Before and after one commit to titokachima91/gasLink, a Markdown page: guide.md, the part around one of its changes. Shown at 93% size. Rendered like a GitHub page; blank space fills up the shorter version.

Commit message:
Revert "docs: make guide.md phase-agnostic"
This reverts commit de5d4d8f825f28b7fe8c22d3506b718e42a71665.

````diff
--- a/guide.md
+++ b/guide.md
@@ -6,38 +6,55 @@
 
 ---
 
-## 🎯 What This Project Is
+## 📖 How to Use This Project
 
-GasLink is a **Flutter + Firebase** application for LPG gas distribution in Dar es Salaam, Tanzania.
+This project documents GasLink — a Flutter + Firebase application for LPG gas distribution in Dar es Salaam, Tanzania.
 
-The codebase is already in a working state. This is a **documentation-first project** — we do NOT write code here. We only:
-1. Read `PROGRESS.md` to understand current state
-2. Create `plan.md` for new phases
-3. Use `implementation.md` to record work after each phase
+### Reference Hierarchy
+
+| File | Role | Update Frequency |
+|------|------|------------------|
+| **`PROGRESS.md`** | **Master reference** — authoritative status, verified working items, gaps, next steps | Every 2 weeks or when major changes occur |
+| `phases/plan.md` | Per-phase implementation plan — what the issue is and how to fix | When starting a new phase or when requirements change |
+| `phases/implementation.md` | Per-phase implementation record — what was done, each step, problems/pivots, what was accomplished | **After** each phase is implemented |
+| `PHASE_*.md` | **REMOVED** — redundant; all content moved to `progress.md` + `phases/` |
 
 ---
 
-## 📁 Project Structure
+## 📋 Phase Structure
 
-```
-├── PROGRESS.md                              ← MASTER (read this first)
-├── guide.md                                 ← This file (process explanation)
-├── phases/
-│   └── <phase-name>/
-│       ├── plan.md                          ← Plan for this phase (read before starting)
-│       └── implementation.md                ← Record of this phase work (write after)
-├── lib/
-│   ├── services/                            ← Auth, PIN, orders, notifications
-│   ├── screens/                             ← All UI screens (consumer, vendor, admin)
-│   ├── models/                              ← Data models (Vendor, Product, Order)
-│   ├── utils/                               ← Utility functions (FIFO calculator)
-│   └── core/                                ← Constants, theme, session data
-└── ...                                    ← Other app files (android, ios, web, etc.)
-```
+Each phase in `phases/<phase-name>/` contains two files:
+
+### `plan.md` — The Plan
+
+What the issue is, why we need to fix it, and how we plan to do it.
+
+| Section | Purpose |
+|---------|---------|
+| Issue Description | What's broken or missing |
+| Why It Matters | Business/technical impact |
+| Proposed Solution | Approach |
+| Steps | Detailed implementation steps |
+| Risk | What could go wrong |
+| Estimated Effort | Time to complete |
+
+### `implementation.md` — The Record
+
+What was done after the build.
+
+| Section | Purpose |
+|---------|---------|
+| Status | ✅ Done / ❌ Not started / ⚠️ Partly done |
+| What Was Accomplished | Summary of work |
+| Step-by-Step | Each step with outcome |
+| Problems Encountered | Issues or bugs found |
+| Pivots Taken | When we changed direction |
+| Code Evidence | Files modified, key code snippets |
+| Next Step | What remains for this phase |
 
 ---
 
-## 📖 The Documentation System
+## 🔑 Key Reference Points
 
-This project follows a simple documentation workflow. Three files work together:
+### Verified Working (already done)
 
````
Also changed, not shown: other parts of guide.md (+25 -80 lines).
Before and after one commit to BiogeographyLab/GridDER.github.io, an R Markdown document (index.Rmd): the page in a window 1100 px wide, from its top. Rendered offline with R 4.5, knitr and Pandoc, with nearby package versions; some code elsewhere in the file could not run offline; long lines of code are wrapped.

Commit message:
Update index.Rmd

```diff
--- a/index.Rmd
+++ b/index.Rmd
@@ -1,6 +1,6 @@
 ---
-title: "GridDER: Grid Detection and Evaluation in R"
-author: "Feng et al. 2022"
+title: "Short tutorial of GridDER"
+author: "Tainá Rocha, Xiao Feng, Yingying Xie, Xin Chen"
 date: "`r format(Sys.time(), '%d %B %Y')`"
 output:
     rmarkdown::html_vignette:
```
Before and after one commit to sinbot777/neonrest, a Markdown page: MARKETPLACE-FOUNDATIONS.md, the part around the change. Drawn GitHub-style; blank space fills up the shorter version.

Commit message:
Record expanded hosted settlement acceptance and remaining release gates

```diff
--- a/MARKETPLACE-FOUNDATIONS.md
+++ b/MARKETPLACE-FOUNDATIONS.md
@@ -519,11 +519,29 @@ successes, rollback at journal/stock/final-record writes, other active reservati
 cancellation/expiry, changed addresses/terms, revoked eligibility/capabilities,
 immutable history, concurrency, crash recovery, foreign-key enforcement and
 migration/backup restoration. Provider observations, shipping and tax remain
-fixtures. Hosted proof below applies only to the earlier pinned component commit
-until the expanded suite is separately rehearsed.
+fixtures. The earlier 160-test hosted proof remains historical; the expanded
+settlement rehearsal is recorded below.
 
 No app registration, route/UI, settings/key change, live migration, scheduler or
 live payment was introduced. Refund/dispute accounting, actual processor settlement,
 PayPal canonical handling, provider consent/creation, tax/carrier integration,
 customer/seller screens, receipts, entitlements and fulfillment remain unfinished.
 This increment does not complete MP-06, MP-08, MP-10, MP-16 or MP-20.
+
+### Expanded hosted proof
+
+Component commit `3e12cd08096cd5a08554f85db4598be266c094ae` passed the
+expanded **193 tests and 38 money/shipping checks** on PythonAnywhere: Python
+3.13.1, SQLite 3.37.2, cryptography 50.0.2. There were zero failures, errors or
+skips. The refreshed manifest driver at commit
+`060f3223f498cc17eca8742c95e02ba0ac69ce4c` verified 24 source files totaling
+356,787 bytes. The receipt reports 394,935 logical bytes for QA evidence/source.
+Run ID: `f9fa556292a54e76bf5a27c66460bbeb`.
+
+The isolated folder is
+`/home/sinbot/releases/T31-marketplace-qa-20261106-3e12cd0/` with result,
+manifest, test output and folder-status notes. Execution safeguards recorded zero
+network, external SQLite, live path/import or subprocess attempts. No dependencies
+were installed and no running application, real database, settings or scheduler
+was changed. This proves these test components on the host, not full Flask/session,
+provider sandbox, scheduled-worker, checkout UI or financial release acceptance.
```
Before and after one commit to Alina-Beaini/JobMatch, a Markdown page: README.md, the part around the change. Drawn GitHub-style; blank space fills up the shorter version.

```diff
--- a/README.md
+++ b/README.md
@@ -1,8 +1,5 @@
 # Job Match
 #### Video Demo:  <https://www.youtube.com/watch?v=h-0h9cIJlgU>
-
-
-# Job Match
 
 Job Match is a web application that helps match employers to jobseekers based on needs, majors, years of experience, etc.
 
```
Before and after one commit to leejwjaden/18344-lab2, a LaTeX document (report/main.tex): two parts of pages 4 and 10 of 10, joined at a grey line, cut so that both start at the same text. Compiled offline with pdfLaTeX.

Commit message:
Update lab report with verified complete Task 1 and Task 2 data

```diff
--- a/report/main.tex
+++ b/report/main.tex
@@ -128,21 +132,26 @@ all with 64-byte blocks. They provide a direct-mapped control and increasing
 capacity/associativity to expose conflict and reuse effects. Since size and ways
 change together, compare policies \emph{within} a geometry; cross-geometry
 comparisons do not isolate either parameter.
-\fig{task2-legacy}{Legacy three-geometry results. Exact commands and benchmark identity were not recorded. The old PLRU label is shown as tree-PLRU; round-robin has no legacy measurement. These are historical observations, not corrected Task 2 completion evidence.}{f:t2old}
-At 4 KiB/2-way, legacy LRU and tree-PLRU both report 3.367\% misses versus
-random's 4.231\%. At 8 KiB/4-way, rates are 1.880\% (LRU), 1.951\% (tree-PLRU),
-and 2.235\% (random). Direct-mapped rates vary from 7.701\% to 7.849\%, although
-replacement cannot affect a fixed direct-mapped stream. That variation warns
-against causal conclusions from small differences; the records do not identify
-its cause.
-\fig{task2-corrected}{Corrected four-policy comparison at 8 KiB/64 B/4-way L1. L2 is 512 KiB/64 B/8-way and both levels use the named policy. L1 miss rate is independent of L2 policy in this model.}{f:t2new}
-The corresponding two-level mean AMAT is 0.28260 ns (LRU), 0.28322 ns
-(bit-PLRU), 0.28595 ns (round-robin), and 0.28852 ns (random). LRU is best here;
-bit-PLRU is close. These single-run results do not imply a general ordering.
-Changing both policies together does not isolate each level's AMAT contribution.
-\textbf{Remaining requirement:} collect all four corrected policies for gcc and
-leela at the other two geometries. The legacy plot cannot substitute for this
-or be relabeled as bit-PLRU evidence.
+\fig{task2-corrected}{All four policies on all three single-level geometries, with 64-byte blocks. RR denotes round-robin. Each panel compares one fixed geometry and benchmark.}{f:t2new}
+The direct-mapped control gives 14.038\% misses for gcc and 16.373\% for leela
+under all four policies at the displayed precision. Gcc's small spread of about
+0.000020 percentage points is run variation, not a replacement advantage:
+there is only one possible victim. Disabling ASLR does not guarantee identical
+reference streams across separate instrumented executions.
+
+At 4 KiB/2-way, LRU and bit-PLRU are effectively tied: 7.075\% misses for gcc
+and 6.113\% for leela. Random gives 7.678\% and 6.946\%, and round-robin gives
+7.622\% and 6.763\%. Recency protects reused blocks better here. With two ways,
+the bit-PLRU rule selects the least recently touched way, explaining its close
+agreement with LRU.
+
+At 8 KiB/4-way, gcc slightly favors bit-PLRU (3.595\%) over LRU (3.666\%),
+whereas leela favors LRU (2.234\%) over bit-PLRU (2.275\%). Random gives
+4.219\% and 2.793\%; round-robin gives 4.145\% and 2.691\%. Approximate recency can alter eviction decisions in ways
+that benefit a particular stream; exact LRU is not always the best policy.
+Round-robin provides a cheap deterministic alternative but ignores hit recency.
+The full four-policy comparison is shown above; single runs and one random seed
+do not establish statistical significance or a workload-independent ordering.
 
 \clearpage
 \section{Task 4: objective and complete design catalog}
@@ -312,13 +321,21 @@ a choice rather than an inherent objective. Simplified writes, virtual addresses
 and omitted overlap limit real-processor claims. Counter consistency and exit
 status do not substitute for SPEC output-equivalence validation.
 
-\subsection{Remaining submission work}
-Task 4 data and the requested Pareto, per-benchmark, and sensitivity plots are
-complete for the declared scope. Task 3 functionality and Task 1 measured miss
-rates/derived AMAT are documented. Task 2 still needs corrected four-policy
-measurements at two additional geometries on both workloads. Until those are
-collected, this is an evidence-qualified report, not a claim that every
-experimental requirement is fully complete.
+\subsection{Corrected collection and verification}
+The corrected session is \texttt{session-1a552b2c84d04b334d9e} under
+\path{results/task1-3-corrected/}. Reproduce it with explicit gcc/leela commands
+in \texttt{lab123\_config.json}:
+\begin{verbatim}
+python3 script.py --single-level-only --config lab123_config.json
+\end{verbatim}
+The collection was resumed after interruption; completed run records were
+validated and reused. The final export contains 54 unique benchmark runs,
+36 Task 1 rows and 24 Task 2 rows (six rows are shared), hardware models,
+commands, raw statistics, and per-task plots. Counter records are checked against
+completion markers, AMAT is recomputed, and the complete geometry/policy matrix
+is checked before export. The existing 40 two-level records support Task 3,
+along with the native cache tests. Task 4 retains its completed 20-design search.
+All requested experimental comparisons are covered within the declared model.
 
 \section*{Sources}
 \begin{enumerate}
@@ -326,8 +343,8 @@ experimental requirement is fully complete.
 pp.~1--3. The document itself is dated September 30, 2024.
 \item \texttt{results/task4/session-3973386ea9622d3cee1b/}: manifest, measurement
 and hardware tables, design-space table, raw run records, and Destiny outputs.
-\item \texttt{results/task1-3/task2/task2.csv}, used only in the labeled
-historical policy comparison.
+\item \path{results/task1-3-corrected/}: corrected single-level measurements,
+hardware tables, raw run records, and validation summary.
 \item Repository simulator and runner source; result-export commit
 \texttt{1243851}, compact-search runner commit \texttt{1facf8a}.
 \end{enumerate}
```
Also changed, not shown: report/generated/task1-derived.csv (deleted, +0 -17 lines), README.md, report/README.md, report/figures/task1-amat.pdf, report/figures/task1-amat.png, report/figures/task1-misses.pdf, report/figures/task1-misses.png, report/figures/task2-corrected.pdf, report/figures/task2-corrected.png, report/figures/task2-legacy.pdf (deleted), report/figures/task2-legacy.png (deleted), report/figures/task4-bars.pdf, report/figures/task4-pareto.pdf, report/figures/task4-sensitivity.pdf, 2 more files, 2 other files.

::::::::::

- [What is expected] Note how many lines in the material contain the string "policy", and give that number alone.

- [Reply to the task] 6